Americans Will Have Access to Yellow Fever Vaccines
To meet the yellow fever vaccination needs, the Stamaril vaccine will continue to be available in the USA into mid-2021.
As announced by Sanofi Pasteur in France on December 23, 2020, the U.S. FDA has agreed to authorize the distribution of Stamaril through an Expanded Access Program (EAP) during the YF-VAX vaccine shortage. This EAP is forecast to be effective through mid-2021.
The EAP allows the importation and use of Stamaril until the YF-VAX vaccine production meets consumer demand. And should meet the yellow fever vaccination needs for U.S. military personnel and international travelers.
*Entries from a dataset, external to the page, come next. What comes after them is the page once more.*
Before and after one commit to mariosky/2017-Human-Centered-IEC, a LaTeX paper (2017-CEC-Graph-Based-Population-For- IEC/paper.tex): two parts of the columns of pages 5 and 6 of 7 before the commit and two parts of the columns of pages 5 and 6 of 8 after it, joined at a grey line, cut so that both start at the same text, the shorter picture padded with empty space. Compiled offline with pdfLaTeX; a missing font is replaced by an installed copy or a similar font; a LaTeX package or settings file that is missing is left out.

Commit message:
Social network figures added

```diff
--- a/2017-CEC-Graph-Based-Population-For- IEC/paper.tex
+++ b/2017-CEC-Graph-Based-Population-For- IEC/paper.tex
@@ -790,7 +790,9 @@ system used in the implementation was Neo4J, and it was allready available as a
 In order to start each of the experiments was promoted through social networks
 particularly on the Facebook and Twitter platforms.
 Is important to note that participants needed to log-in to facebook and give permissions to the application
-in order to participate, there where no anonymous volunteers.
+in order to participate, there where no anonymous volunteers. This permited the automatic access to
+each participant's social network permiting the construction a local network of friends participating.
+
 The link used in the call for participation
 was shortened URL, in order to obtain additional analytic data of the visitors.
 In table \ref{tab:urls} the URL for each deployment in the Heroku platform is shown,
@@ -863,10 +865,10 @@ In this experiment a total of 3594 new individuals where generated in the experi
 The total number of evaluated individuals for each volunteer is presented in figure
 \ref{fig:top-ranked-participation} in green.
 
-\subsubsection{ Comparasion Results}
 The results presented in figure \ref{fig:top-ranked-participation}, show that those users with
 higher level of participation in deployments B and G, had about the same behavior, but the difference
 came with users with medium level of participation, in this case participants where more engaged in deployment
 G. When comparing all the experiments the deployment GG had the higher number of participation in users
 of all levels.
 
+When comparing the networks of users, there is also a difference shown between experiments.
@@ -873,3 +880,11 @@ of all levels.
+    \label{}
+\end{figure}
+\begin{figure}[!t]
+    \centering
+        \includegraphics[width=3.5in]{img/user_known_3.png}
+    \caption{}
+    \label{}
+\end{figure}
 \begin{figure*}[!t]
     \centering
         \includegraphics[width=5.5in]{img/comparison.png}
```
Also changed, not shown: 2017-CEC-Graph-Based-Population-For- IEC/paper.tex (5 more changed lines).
Stamaril is a live, attenuated yellow fever vaccine registered and currently distributed in over 70 countries but remains unlicensed in the USA.
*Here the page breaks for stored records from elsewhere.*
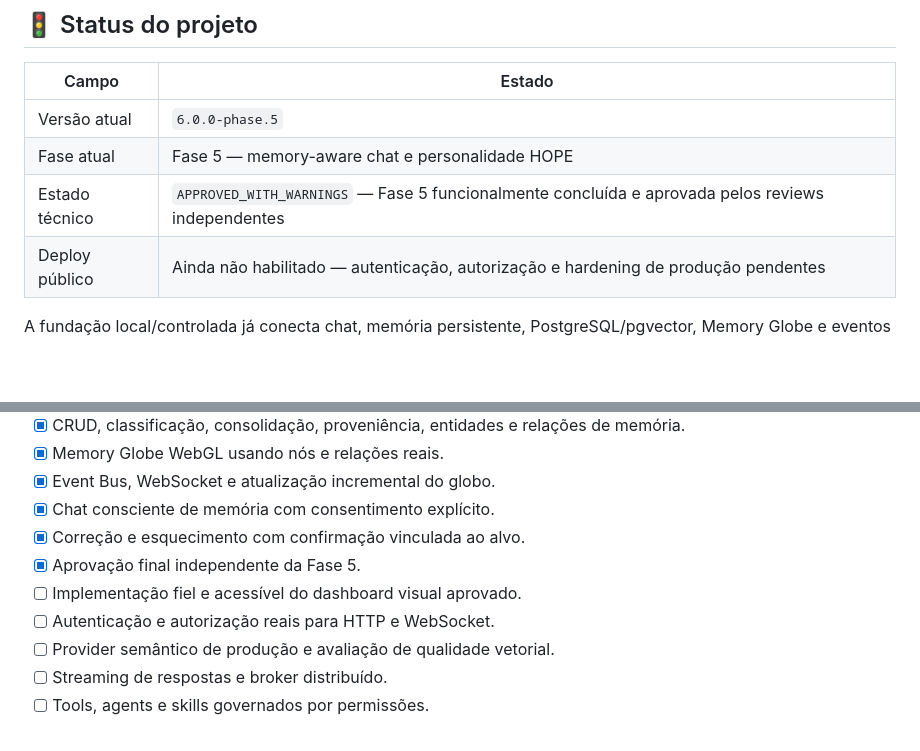
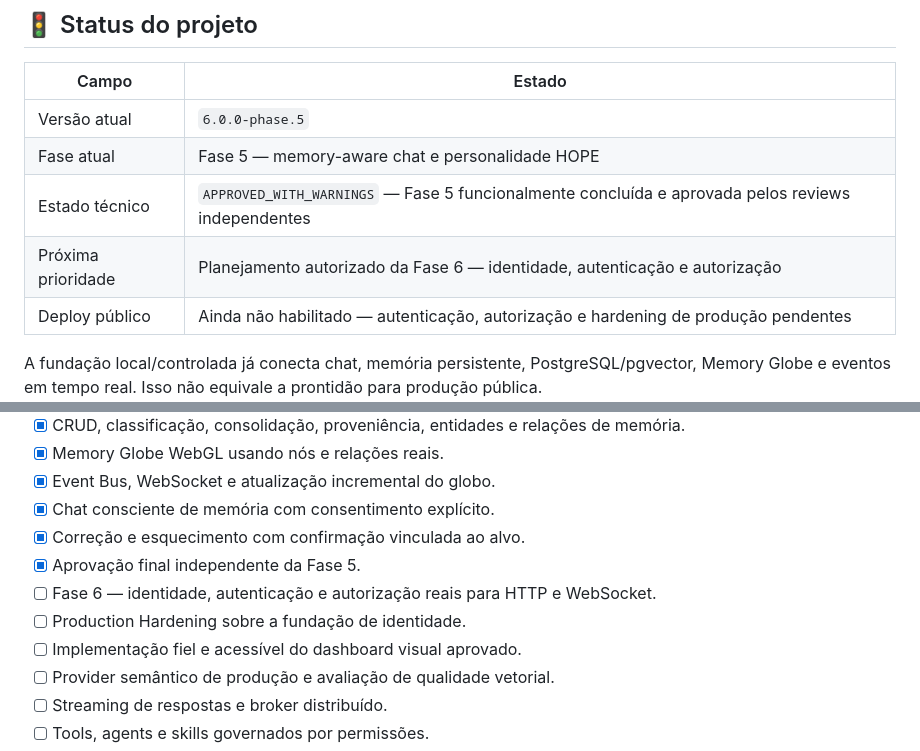
Before and after one commit to mlssnw/HOPE-AI, a Markdown page: README.md, 2 parts joined by grey strips. GitHub-like rendering; blank space fills up the shorter version.

```diff
--- a/README.md
+++ b/README.md
@@ -66,6 +66,7 @@ Assistentes tradicionais dependem principalmente do contexto imediato da convers
 | Versão atual | `6.0.0-phase.5` |
 | Fase atual | Fase 5 — memory-aware chat e personalidade HOPE |
 | Estado técnico | `APPROVED_WITH_WARNINGS` — Fase 5 funcionalmente concluída e aprovada pelos reviews independentes |
+| Próxima prioridade | Planejamento autorizado da Fase 6 — identidade, autenticação e autorização |
 | Deploy público | Ainda não habilitado — autenticação, autorização e hardening de produção pendentes |
 
 A fundação local/controlada já conecta chat, memória persistente, PostgreSQL/pgvector, Memory Globe e eventos em tempo real. Isso não equivale a prontidão para produção pública.
@@ -82,8 +83,9 @@ O acompanhamento técnico detalhado permanece no [painel operacional](docs/hando
 - [x] Chat consciente de memória com consentimento explícito.
 - [x] Correção e esquecimento com confirmação vinculada ao alvo.
 - [x] Aprovação final independente da Fase 5.
+- [ ] Fase 6 — identidade, autenticação e autorização reais para HTTP e WebSocket.
+- [ ] Production Hardening sobre a fundação de identidade.
 - [ ] Implementação fiel e acessível do dashboard visual aprovado.
-- [ ] Autenticação e autorização reais para HTTP e WebSocket.
 - [ ] Provider semântico de produção e avaliação de qualidade vetorial.
 - [ ] Streaming de respostas e broker distribuído.
 - [ ] Tools, agents e skills governados por permissões.
```
Also changed, not shown: CHANGELOG.md (+8 -0 lines), docs/handoff.md (+30 -13 lines).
‘We are making every effort to see that yellow fever vaccination continues in the U.S. during this YF-VAX vaccine supply disruption,’ stated a Sanofi press statement.
A U.S. EAP is similar to a clinical trial, and a limited number of clinical sites can participate in this program. More than 250 locations across the USA have been selected in this program.
YF-VAX vaccine is given to people nine months of age and older who are at increased risk for yellow fever to prevent them from getting the disease.
The yellow fever virus is found in tropical and subtropical areas of Africa and South America. It is an acute viral hemorrhagic fever caused by a virus transmitted through bites of infected mosquitoes.
Symptoms of yellow fever, such as fever, chills, headache, backache, and muscle aches, develop 3-6 days after infection. About 15% of people infected with the yellow fever virus will develop severe illness that can lead to liver disease, bleeding, shock, organ failure, yellowing skin, and sometimes is fatal.
People older than 60 years and people with weakened immune systems might be at higher risk of developing these side effects.
For international travelers, the US Centers for Disease Control and Prevention (CDC) publishes information on this webpage about which countries require yellow fever vaccination for entry and how countries the CDC recommends yellow fever vaccination.
As a recent example, the CDC issued an Alert, Level 2, on November 30, 2020, regarding an outbreak of yellow fever in Nigeria. Therefore, travelers to Nigeria should prevent yellow fever by getting vaccinated at least ten days before travel and taking measures to avoid mosquito bites.
The Nigeria outbreak is currently in Bauchi, Benue, Delta, Ebonyi, and Enugu states. Unless vaccinated, travelers should not visit these areas, says the CDC.
International travelers should receive a yellow card called the International Certificate of Vaccination or Prophylaxis (ICVP) to prove that you have been immunized. Proof of vaccination is not valid until ten days after you get the vaccine, so plan to get the vaccine early if you need it.
Some countries require all travelers to show proof of yellow fever vaccination before they can enter the country. Other countries require proof of vaccination only if travelers have been in a risk area, so if you visit multiple countries, the order of travel may be necessary.
Unfortunately, fake ICVP certificates are found around the world.
“We estimate that around 80% of yellow fever travel cards in Zimbabwe are counterfeit,” said Dr. Mchechesi, a co-founder and head of innovation at Vaxiglobal, a travel health consultancy.
“It’s often impossible for busy border authorities to verify the names of doctors, and the supposed location where vaccinations occurred, by phone or email,” added Dr. Mchechesi.
International travelers should speak with a qualified yellow fever vaccine provider in advance of trips to high-risk countries, says the CDC.
PrecisionVaccinations publishes research-based news.